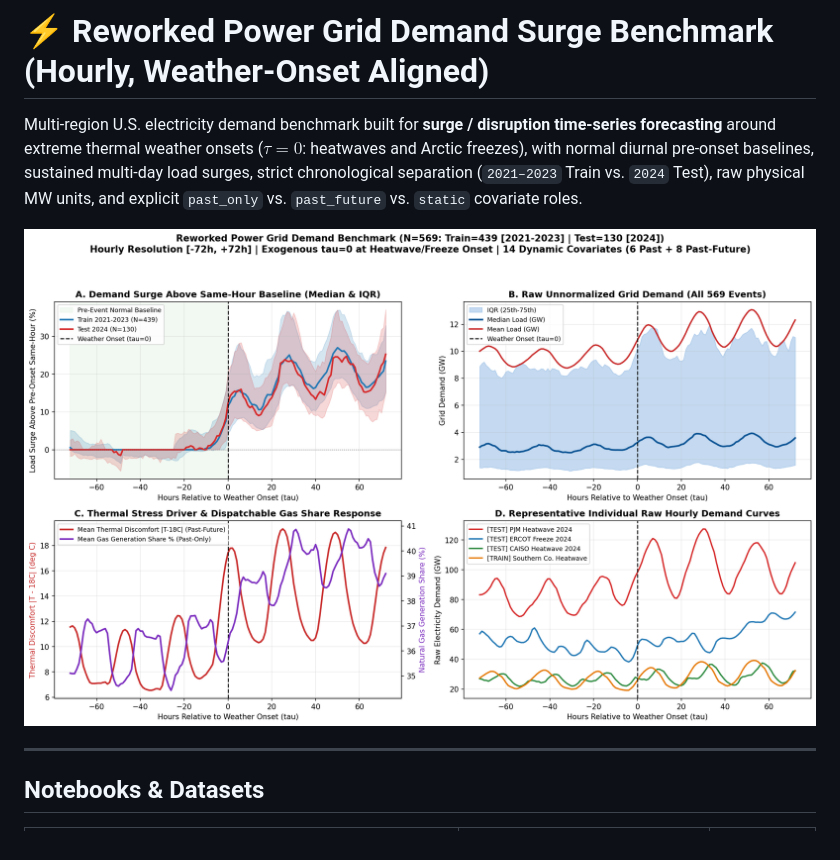
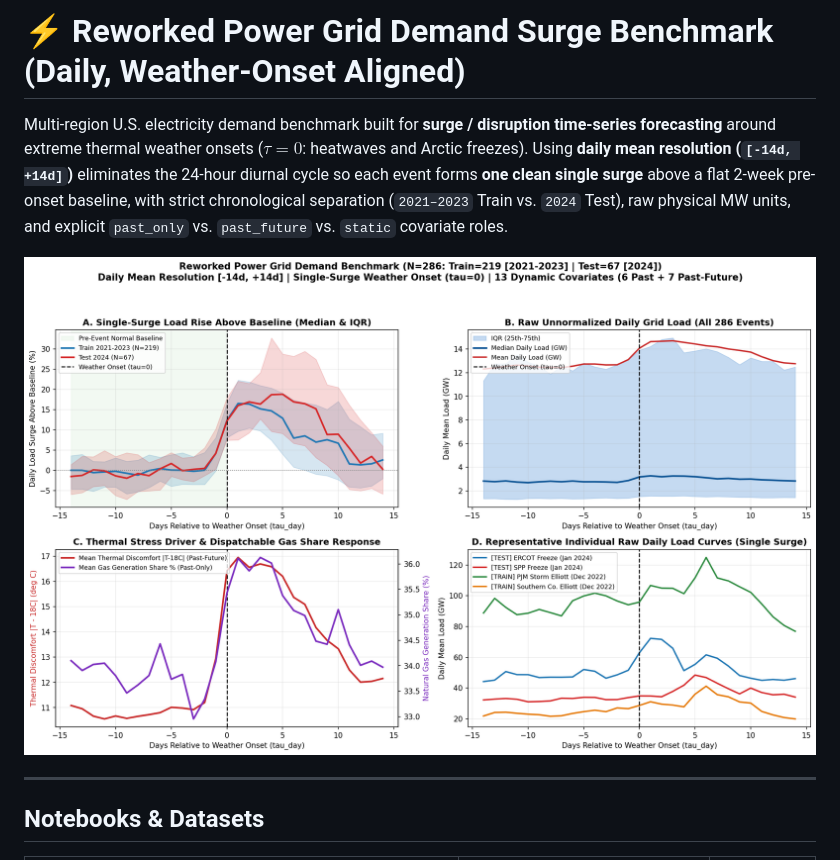
Before and after one commit to Mrun9/rare-event-shocks-benchmark, a Markdown page: README.md, the part around one of its changes. Drawn GitHub-style; pictures changed too: data/power_grid_verification.png.

Commit message:
Switch Power Grid benchmark to daily resolution [-14d, +14d] for clean single-surge response

```diff
--- a/README.md
+++ b/README.md
@@ -1,6 +1,6 @@
-# ⚡ Reworked Power Grid Demand Surge Benchmark (Hourly, Weather-Onset Aligned)
+# ⚡ Reworked Power Grid Demand Surge Benchmark (Daily, Weather-Onset Aligned)
 
-Multi-region U.S. electricity demand benchmark built for **surge / disruption time-series forecasting** around extreme thermal weather onsets ($\tau = 0$: heatwaves and Arctic freezes), with normal diurnal pre-onset baselines, sustained multi-day load surges, strict chronological separation (`2021–2023` Train vs. `2024` Test), raw physical MW units, and explicit `past_only` vs. `past_future` vs. `static` covariate roles.
+Multi-region U.S. electricity demand benchmark built for **surge / disruption time-series forecasting** around extreme thermal weather onsets ($\tau = 0$: heatwaves and Arctic freezes). Using **daily mean resolution (`[-14d, +14d]`)** eliminates the 24-hour diurnal cycle so each event forms **one clean single surge** above a flat 2-week pre-onset baseline, with strict chronological separation (`2021–2023` Train vs. `2024` Test), raw physical MW units, and explicit `past_only` vs. `past_future` vs. `static` covariate roles.
 
 ![Power Grid Benchmark Verification](data/power_grid_verification.png)
 
```
Also changed, not shown: other parts of README.md (+24 -25 lines), data/power_grid_correlation_matrix.png, data/power_grid_simple_overview.png, data/power_grid_single_region_features.png, 9 other files.
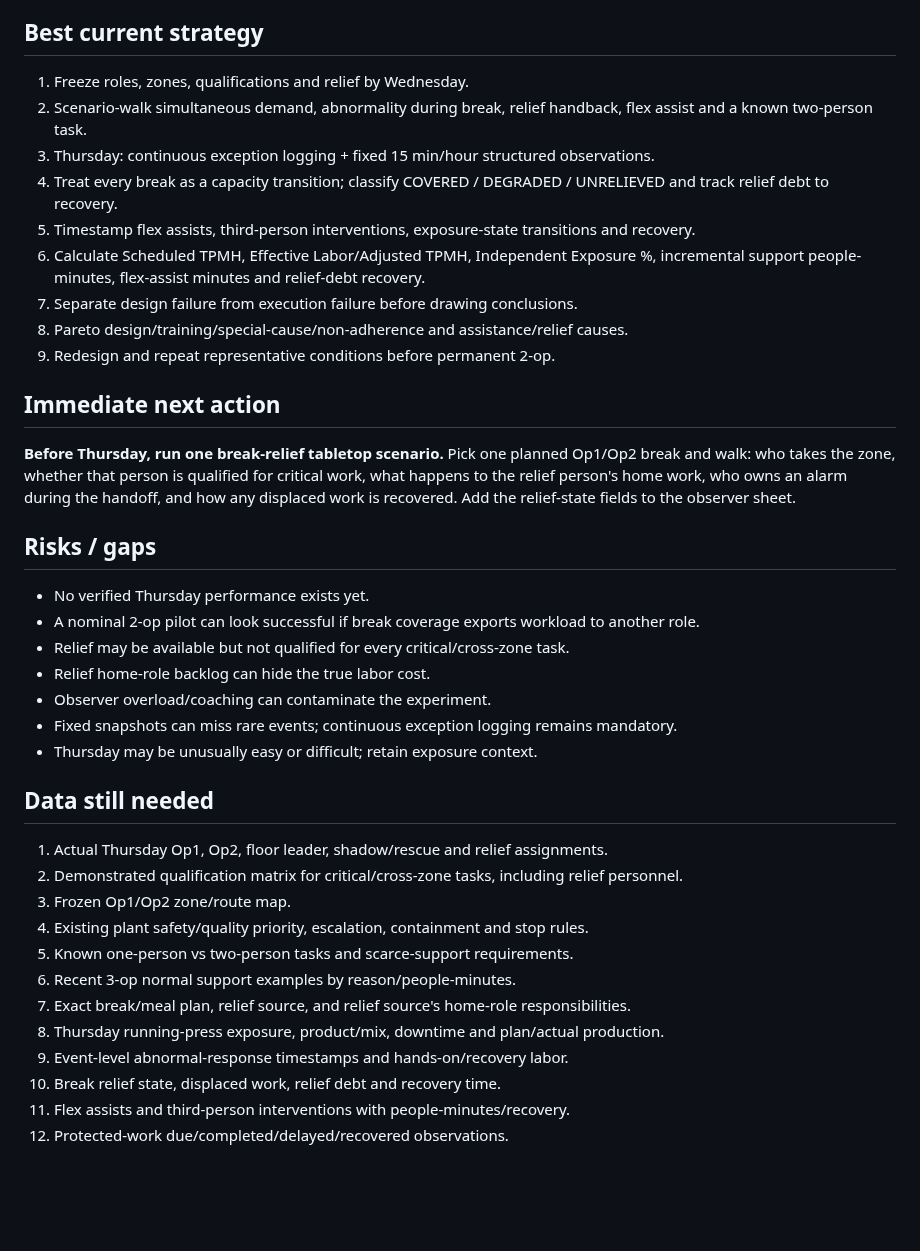
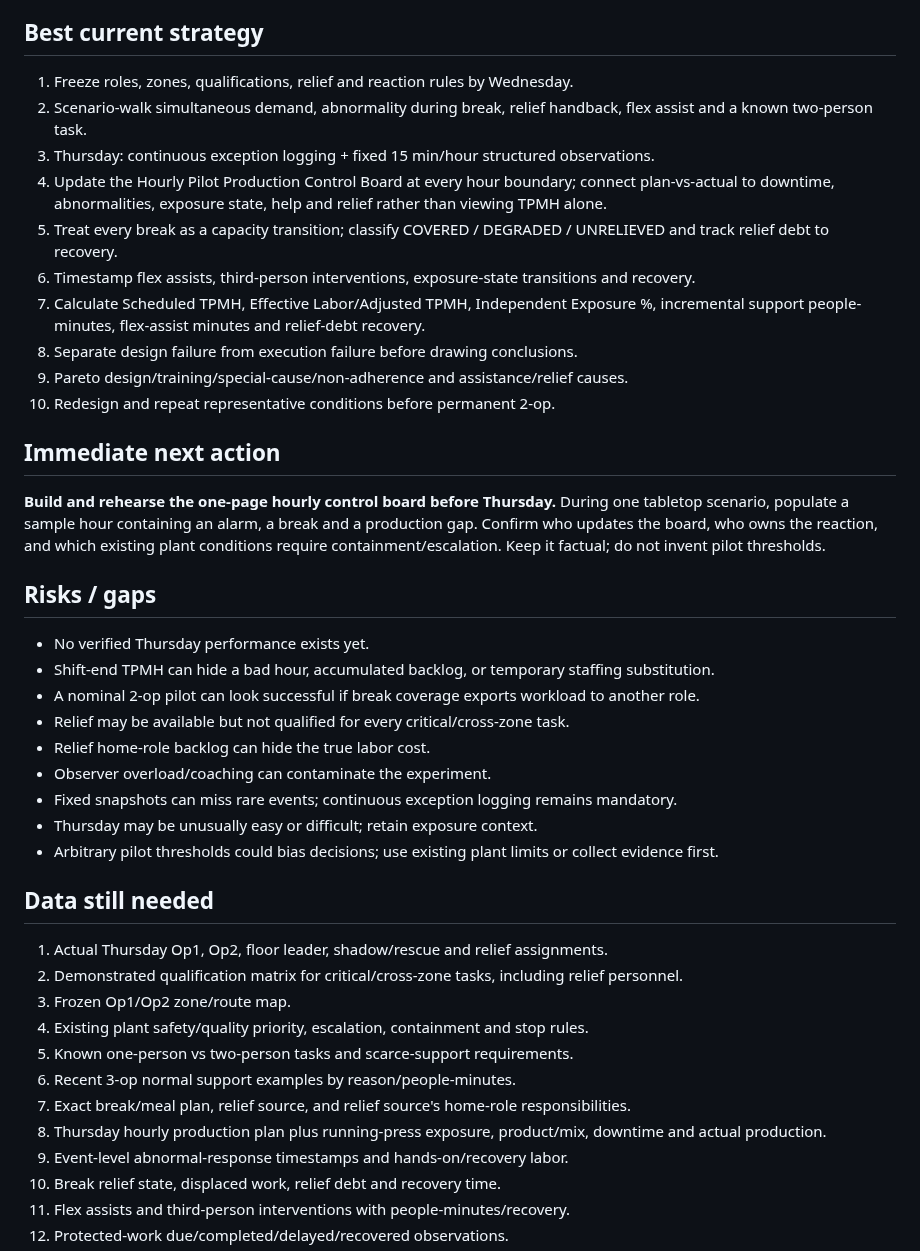
Before and after one commit to nithin1999/Playground, a Markdown page: curing-tpmh-dashboard/README.md, the part around one of its changes. Rendered like a GitHub page; blank space fills up the shorter version.

Commit message:
Add hourly pilot production control board and reaction logic

```diff
--- a/curing-tpmh-dashboard/README.md
+++ b/curing-tpmh-dashboard/README.md
@@ -57,27 +55,30 @@ Classify non-Op1/Op2 intervention as **BASELINE-NORMAL**, **INCREMENTAL-2OP**, *
 Name Op1, Op2, floor leader and rescue/shadow; freeze zones/routes, protected work, qualifications, break relief, NORMAL/ABNORMAL ownership, flex-assist, rescue rules, Support Neutrality definitions and observation windows. For each planned relief person, verify critical-task qualification and identify what happens to that person's home-role work.
 
 ## Best current strategy
-1. Freeze roles, zones, qualifications and relief by Wednesday.
+1. Freeze roles, zones, qualifications, relief and reaction rules by Wednesday.
 2. Scenario-walk simultaneous demand, abnormality during break, relief handback, flex assist and a known two-person task.
 3. Thursday: continuous exception logging + fixed 15 min/hour structured observations.
-4. Treat every break as a capacity transition; classify COVERED / DEGRADED / UNRELIEVED and track relief debt to recovery.
-5. Timestamp flex assists, third-person interventions, exposure-state transitions and recovery.
-6. Calculate Scheduled TPMH, Effective Labor/Adjusted TPMH, Independent Exposure %, incremental support people-minutes, flex-assist minutes and relief-debt recovery.
-7. Separate design failure from execution failure before drawing conclusions.
-8. Pareto design/training/special-cause/non-adherence and assistance/relief causes.
-9. Redesign and repeat representative conditions before permanent 2-op.
+4. Update the Hourly Pilot Production Control Board at every hour boundary; connect plan-vs-actual to downtime, abnormalities, exposure state, help and relief rather than viewing TPMH alone.
+5. Treat every break as a capacity transition; classify COVERED / DEGRADED / UNRELIEVED and track relief debt to recovery.
+6. Timestamp flex assists, third-person interventions, exposure-state transitions and recovery.
+7. Calculate Scheduled TPMH, Effective Labor/Adjusted TPMH, Independent Exposure %, incremental support people-minutes, flex-assist minutes and relief-debt recovery.
+8. Separate design failure from execution failure before drawing conclusions.
+9. Pareto design/training/special-cause/non-adherence and assistance/relief causes.
+10. Redesign and repeat representative conditions before permanent 2-op.
 
 ## Immediate next action
-**Before Thursday, run one break-relief tabletop scenario.** Pick one planned Op1/Op2 break and walk: who takes the zone, whether that person is qualified for critical work, what happens to the relief person's home work, who owns an alarm during the handoff, and how any displaced work is recovered. Add the relief-state fields to the observer sheet.
+**Build and rehearse the one-page hourly control board before Thursday.** During one tabletop scenario, populate a sample hour containing an alarm, a break and a production gap. Confirm who updates the board, who owns the reaction, and which existing plant conditions require containment/escalation. Keep it factual; do not invent pilot thresholds.
 
 ## Risks / gaps
 - No verified Thursday performance exists yet.
+- Shift-end TPMH can hide a bad hour, accumulated backlog, or temporary staffing substitution.
 - A nominal 2-op pilot can look successful if break coverage exports workload to another role.
 - Relief may be available but not qualified for every critical/cross-zone task.
 - Relief home-role backlog can hide the true labor cost.
 - Observer overload/coaching can contaminate the experiment.
 - Fixed snapshots can miss rare events; continuous exception logging remains mandatory.
 - Thursday may be unusually easy or difficult; retain exposure context.
+- Arbitrary pilot thresholds could bias decisions; use existing plant limits or collect evidence first.
 
 ## Data still needed
 1. Actual Thursday Op1, Op2, floor leader, shadow/rescue and relief assignments.
@@ -87,7 +88,7 @@ Name Op1, Op2, floor leader and rescue/shadow; freeze zones/routes, protected wo
 5. Known one-person vs two-person tasks and scarce-support requirements.
 6. Recent 3-op normal support examples by reason/people-minutes.
 7. Exact break/meal plan, relief source, and relief source's home-role responsibilities.
-8. Thursday running-press exposure, product/mix, downtime and plan/actual production.
+8. Thursday hourly production plan plus running-press exposure, product/mix, downtime and actual production.
 9. Event-level abnormal-response timestamps and hands-on/recovery labor.
 10. Break relief state, displaced work, relief debt and recovery time.
 11. Flex assists and third-person interventions with people-minutes/recovery.
```
Also changed, not shown: other parts of curing-tpmh-dashboard/README.md (+11 -13 lines).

++++++

• [EXERCISE DIRECTIONS] Reproduce each entry exactly, without the pictures.

• [OUTPUT OF THE EXERCISE]
Before and after one commit to Mrun9/rare-event-shocks-benchmark, a Markdown page: README.md, the part around one of its changes. Drawn GitHub-style; pictures changed too: data/power_grid_verification.png.

Commit message:
Switch Power Grid benchmark to daily resolution [-14d, +14d] for clean single-surge response

```diff
--- a/README.md
+++ b/README.md
@@ -1,6 +1,6 @@
-# ⚡ Reworked Power Grid Demand Surge Benchmark (Hourly, Weather-Onset Aligned)
+# ⚡ Reworked Power Grid Demand Surge Benchmark (Daily, Weather-Onset Aligned)
 
-Multi-region U.S. electricity demand benchmark built for **surge / disruption time-series forecasting** around extreme thermal weather onsets ($\tau = 0$: heatwaves and Arctic freezes), with normal diurnal pre-onset baselines, sustained multi-day load surges, strict chronological separation (`2021–2023` Train vs. `2024` Test), raw physical MW units, and explicit `past_only` vs. `past_future` vs. `static` covariate roles.
+Multi-region U.S. electricity demand benchmark built for **surge / disruption time-series forecasting** around extreme thermal weather onsets ($\tau = 0$: heatwaves and Arctic freezes). Using **daily mean resolution (`[-14d, +14d]`)** eliminates the 24-hour diurnal cycle so each event forms **one clean single surge** above a flat 2-week pre-onset baseline, with strict chronological separation (`2021–2023` Train vs. `2024` Test), raw physical MW units, and explicit `past_only` vs. `past_future` vs. `static` covariate roles.
 
 ![Power Grid Benchmark Verification](data/power_grid_verification.png)
 
```
Also changed, not shown: other parts of README.md (+24 -25 lines), data/power_grid_correlation_matrix.png, data/power_grid_simple_overview.png, data/power_grid_single_region_features.png, 9 other files.
Before and after one commit to nithin1999/Playground, a Markdown page: curing-tpmh-dashboard/README.md, the part around one of its changes. Rendered like a GitHub page; blank space fills up the shorter version.

Commit message:
Add hourly pilot production control board and reaction logic

```diff
--- a/curing-tpmh-dashboard/README.md
+++ b/curing-tpmh-dashboard/README.md
@@ -57,27 +55,30 @@ Classify non-Op1/Op2 intervention as **BASELINE-NORMAL**, **INCREMENTAL-2OP**, *
 Name Op1, Op2, floor leader and rescue/shadow; freeze zones/routes, protected work, qualifications, break relief, NORMAL/ABNORMAL ownership, flex-assist, rescue rules, Support Neutrality definitions and observation windows. For each planned relief person, verify critical-task qualification and identify what happens to that person's home-role work.
 
 ## Best current strategy
-1. Freeze roles, zones, qualifications and relief by Wednesday.
+1. Freeze roles, zones, qualifications, relief and reaction rules by Wednesday.
 2. Scenario-walk simultaneous demand, abnormality during break, relief handback, flex assist and a known two-person task.
 3. Thursday: continuous exception logging + fixed 15 min/hour structured observations.
-4. Treat every break as a capacity transition; classify COVERED / DEGRADED / UNRELIEVED and track relief debt to recovery.
-5. Timestamp flex assists, third-person interventions, exposure-state transitions and recovery.
-6. Calculate Scheduled TPMH, Effective Labor/Adjusted TPMH, Independent Exposure %, incremental support people-minutes, flex-assist minutes and relief-debt recovery.
-7. Separate design failure from execution failure before drawing conclusions.
-8. Pareto design/training/special-cause/non-adherence and assistance/relief causes.
-9. Redesign and repeat representative conditions before permanent 2-op.
+4. Update the Hourly Pilot Production Control Board at every hour boundary; connect plan-vs-actual to downtime, abnormalities, exposure state, help and relief rather than viewing TPMH alone.
+5. Treat every break as a capacity transition; classify COVERED / DEGRADED / UNRELIEVED and track relief debt to recovery.
+6. Timestamp flex assists, third-person interventions, exposure-state transitions and recovery.
+7. Calculate Scheduled TPMH, Effective Labor/Adjusted TPMH, Independent Exposure %, incremental support people-minutes, flex-assist minutes and relief-debt recovery.
+8. Separate design failure from execution failure before drawing conclusions.
+9. Pareto design/training/special-cause/non-adherence and assistance/relief causes.
+10. Redesign and repeat representative conditions before permanent 2-op.
 
 ## Immediate next action
-**Before Thursday, run one break-relief tabletop scenario.** Pick one planned Op1/Op2 break and walk: who takes the zone, whether that person is qualified for critical work, what happens to the relief person's home work, who owns an alarm during the handoff, and how any displaced work is recovered. Add the relief-state fields to the observer sheet.
+**Build and rehearse the one-page hourly control board before Thursday.** During one tabletop scenario, populate a sample hour containing an alarm, a break and a production gap. Confirm who updates the board, who owns the reaction, and which existing plant conditions require containment/escalation. Keep it factual; do not invent pilot thresholds.
 
 ## Risks / gaps
 - No verified Thursday performance exists yet.
+- Shift-end TPMH can hide a bad hour, accumulated backlog, or temporary staffing substitution.
 - A nominal 2-op pilot can look successful if break coverage exports workload to another role.
 - Relief may be available but not qualified for every critical/cross-zone task.
 - Relief home-role backlog can hide the true labor cost.
 - Observer overload/coaching can contaminate the experiment.
 - Fixed snapshots can miss rare events; continuous exception logging remains mandatory.
 - Thursday may be unusually easy or difficult; retain exposure context.
+- Arbitrary pilot thresholds could bias decisions; use existing plant limits or collect evidence first.
 
 ## Data still needed
 1. Actual Thursday Op1, Op2, floor leader, shadow/rescue and relief assignments.
@@ -87,7 +88,7 @@ Name Op1, Op2, floor leader and rescue/shadow; freeze zones/routes, protected wo
 5. Known one-person vs two-person tasks and scarce-support requirements.
 6. Recent 3-op normal support examples by reason/people-minutes.
 7. Exact break/meal plan, relief source, and relief source's home-role responsibilities.
-8. Thursday running-press exposure, product/mix, downtime and plan/actual production.
+8. Thursday hourly production plan plus running-press exposure, product/mix, downtime and actual production.
 9. Event-level abnormal-response timestamps and hands-on/recovery labor.
 10. Break relief state, displaced work, relief debt and recovery time.
 11. Flex assists and third-person interventions with people-minutes/recovery.
```
Also changed, not shown: other parts of curing-tpmh-dashboard/README.md (+11 -13 lines).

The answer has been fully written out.